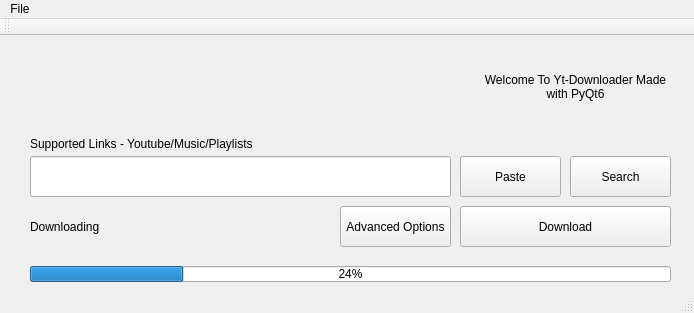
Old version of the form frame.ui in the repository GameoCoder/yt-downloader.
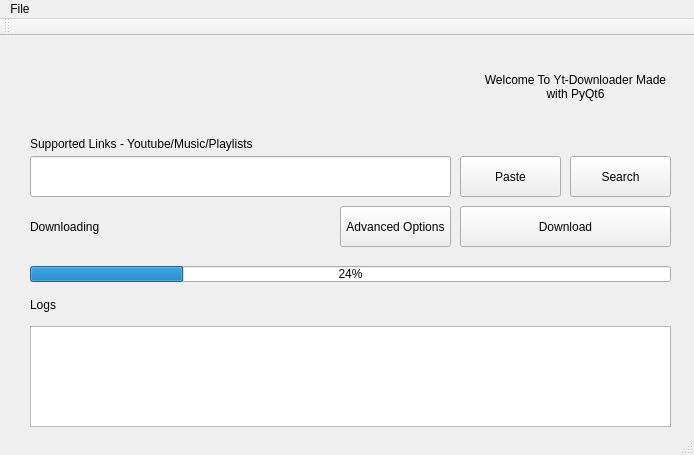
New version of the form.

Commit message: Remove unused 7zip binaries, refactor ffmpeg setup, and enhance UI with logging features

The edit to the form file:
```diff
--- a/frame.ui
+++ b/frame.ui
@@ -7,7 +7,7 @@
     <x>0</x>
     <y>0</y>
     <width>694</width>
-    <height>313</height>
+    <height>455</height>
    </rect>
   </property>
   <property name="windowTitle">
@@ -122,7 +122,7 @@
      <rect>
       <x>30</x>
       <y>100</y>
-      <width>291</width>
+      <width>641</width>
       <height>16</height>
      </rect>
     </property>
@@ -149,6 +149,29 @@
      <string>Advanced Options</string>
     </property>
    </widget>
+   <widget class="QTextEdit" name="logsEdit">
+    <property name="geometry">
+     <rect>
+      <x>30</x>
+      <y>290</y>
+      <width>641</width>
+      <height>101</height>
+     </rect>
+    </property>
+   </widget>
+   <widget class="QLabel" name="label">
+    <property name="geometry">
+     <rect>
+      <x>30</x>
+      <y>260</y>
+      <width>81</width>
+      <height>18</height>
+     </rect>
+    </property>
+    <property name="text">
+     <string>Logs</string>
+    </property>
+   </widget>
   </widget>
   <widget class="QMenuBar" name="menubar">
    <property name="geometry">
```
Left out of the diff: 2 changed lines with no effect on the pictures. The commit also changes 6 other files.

* * * * *

EXERCISE INSTRUCTIONS:
The expected result is every line above containing the string "with".

TASK OUTPUT:
Commit message: Remove unused 7zip binaries, refactor ffmpeg setup, and enhance UI with logging features
Left out of the diff: 2 changed lines with no effect on the pictures. The commit also changes 6 other files.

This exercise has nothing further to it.